Our summer trails are alive with epic displays of flora, and teeming with bird and insect life. With sunrise around 5am in peak season, we have more hours to spend racking up the miles in our trail shoes, and can even squeeze in a decent session before the confines of an office.
So what should we all consider before lacing up in the heat of summer?
That is pretty much the most important element to consider. Depending on where in South Africa you are running, the mountain streams are less likely to be flowing with safe, accessible drinking water. Don’t set up on a mission without pre-hydrating, and carrying enough to see you through.
You can lose between 180 and 360ml of fluid for every 20 minutes of running. Therefore it is important to pre-hydrate (300ml of fluid 10 to 15 minutes prior to running) and drink fluids every 20–30 minutes along your running route. Indications that you are running while dehydrated are a persistent elevated pulse after finishing your run and dark yellow urine. Keep in mind that thirst is not an adequate indicator of dehydration.
Adapting to heat running is a gradual gain, so don’t march out there in 35 degree weather and expect to feel ok. While running, your body temperature is regulated by the process of sweat evaporating off of your skin. If the humidity in the air is so high that it prevents the process of evaporation of sweat from the skin, you can quickly overheat and literally cook from the inside due to an elevated body temperature. Use the early mornings and evenings to be safe, and remember to reduce your body temperatures through use of streams, dams or the ocean during a run.
Heatstroke occurs when the body fails to regulate its own temperature, and the body temperature continues to rise. Symptoms of heatstroke include confusion, delirium, or unconsciousness and skin that is hot to the touch, even under the armpits. Heatstroke is a life-threatening medical emergency, requiring urgent care.

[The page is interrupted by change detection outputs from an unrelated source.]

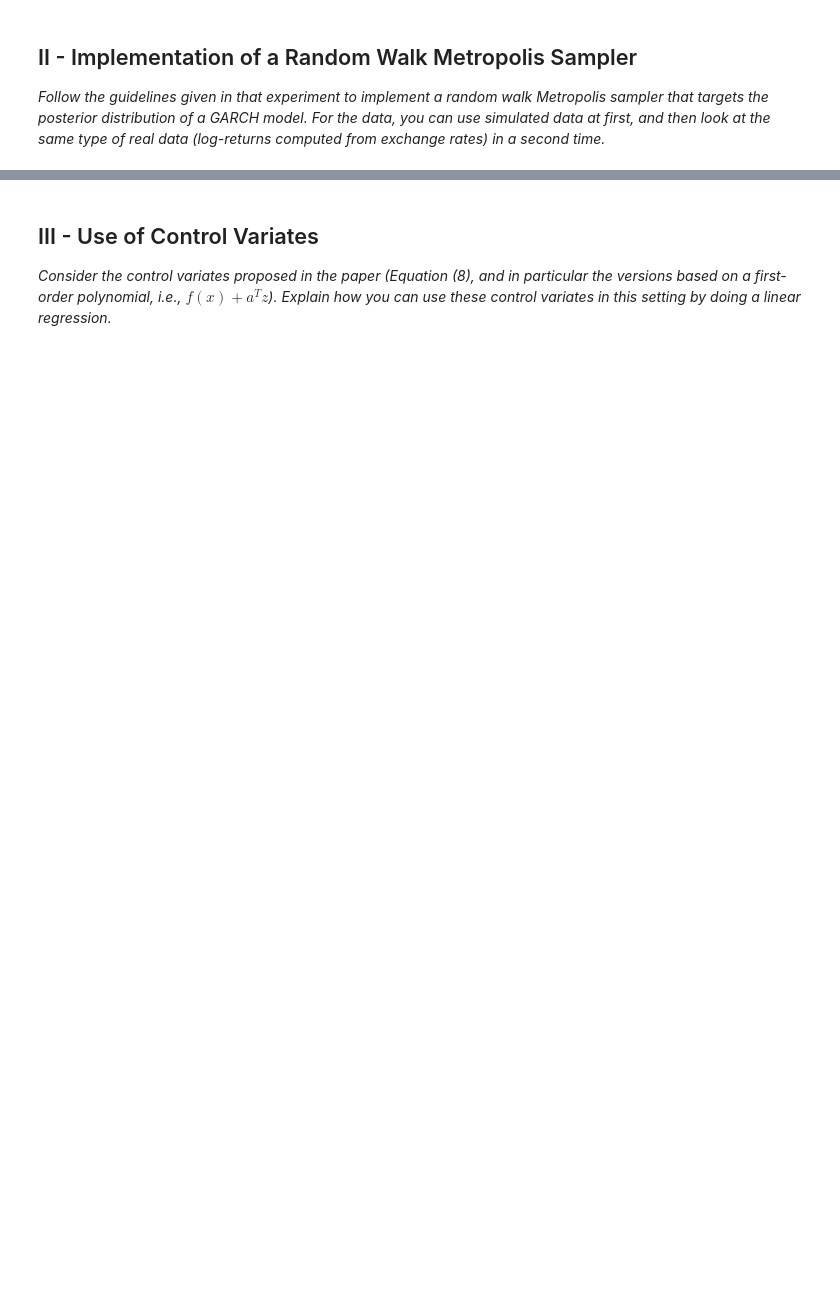
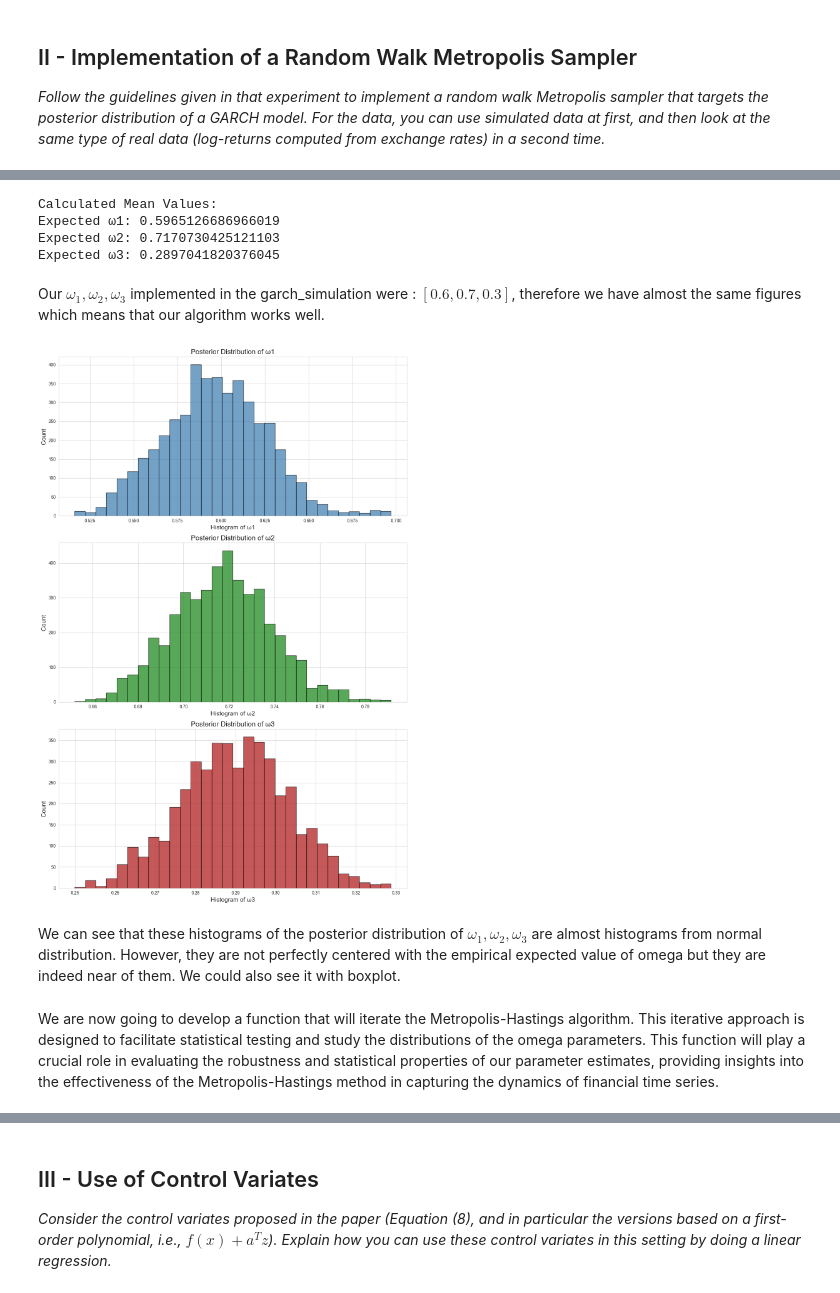
Before and after one commit to AntoineGilsonGH/Monte-Carlo-GARCH, a Jupyter notebook: Projet_MCMC_GARCH.ipynb, the cells around one changed output, grey strips where cells are left out. Cells and saved outputs as stored; diff of their text form; code cells hidden in the pictures; blank space fills up the shorter version.

```diff
--- a/Projet_MCMC_GARCH.ipynb
+++ b/Projet_MCMC_GARCH.ipynb
@@ -31,0 +258,50 @@ Cet article présente également certaines méthodes Lasso (LSLasso et LSLasso(X
+# %%
+# Computing the average values post burn-in
+expected_w1 = np.average(w1_samples[burn_in:])
+expected_w2 = np.average(w2_samples[burn_in:])
+expected_w3 = np.average(w3_samples[burn_in:])
+
+# Display the calculated mean values
+print("Calculated Mean Values:")
+print(f"Expected ω1: {expected_w1}")
+print(f"Expected ω2: {expected_w2}")
+print(f"Expected ω3: {expected_w3}")
+# %% [output]
+Calculated Mean Values:
+Expected ω1: 0.5965126686966019
+Expected ω2: 0.7170730425121103
+Expected ω3: 0.2897041820376045
+# %% [markdown]
+Our $\omega_1,\omega_2,\omega_3$ implemented in the garch_simulation were : $[0.6, 0.7, 0.3]$, therefore we have almost the same figures which means that our algorithm works well.
+# %%
+# Apply a seaborn style to enhance aesthetics
+sns.set_style("whitegrid")
+
+fig, axs = plt.subplots(3, figsize=(12, 18))
+
+# Function to plot a histogram with matplotlib, with enhanced presentation
+def custom_hist(data, bins, color, label, ax):
+    counts, edges, _ = ax.hist(data, bins=bins, color=color, edgecolor='black', alpha=0.75)
+    ax.set_xlabel(label, fontsize=14)
+    ax.set_ylabel('Count', fontsize=14)
+    return counts, edges
+
+# Plot histograms with detailed customization
+_, edges1 = custom_hist(w1_samples[burn_in:], 30, 'steelblue', 'Histogram of ω1', axs[0])
+axs[0].set_title('Posterior Distribution of ω1', fontsize=16)
+
+_, edges2 = custom_hist(w2_samples[burn_in:], 30, 'forestgreen', 'Histogram of ω2', axs[1])
+axs[1].set_title('Posterior Distribution of ω2', fontsize=16)
+
+_, edges3 = custom_hist(w3_samples[burn_in:], 30, 'firebrick', 'Histogram of ω3', axs[2])
+axs[2].set_title('Posterior Distribution of ω3', fontsize=16)
+
+# Fine-tuning the plot layout
+plt.tight_layout()
+plt.show()
+# %% [output]
+[figure, added]
+# %% [markdown]
+We can see that these histograms of the posterior distribution of $\omega_1,\omega_2,\omega_3$ are almost histograms from normal distribution. However, they are not perfectly centered with the empirical expected value of omega but they are indeed near of them. We could also see it with boxplot.
+# %% [markdown]
+We are now going to develop a function that will iterate the Metropolis-Hastings algorithm. This iterative approach is designed to facilitate statistical testing and study the distributions of the omega parameters. This function will play a crucial role in evaluating the robustness and statistical properties of our parameter estimates, providing insights into the effectiveness of the Metropolis-Hastings method in capturing the dynamics of financial time series.
```
Also changed, not shown: parts of 47 cells of this notebook.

Light, breathable fabrics are key, along with a hat that covers your face, ears and neck. The latest bucket hats for trail runners aren’t just a trend, they work. Remember to wear a hat that allows heat to escape from the top of your head. Lighter colours are also advisable when temperatures rise.
Apply sunblock liberally before you hit the trails, and carry small sachets or tubes in your pack for regular reapplication. The rays down in Africa are brutal, and statistics show just how prevalent skin cancer is. Skin cancer is the most common cancer in South Africa with about 20 000 reported cases every year and 700 deaths. The World Health Organization reports that between two and three million non-melanoma skin cancers and approximately 132 000 malignant melanomas occur globally every year.
Summer running presents added risks for trail dogs. Dogs carrying extra fat or muscle, will overheat more rapidly. Their paws are not designed to run on baking hot rocks and trails. Panting, their method for body cooling, is less effective in humid conditions. They need access to streams or similar for body cooling whilst on the run, so choose your time of day and route carefully. Carry enough drinking water for you and your trail buddy, and ensure that there is cool water waiting for him in your car before heading home.
Enjoy the lazy days of summer, but do so safely!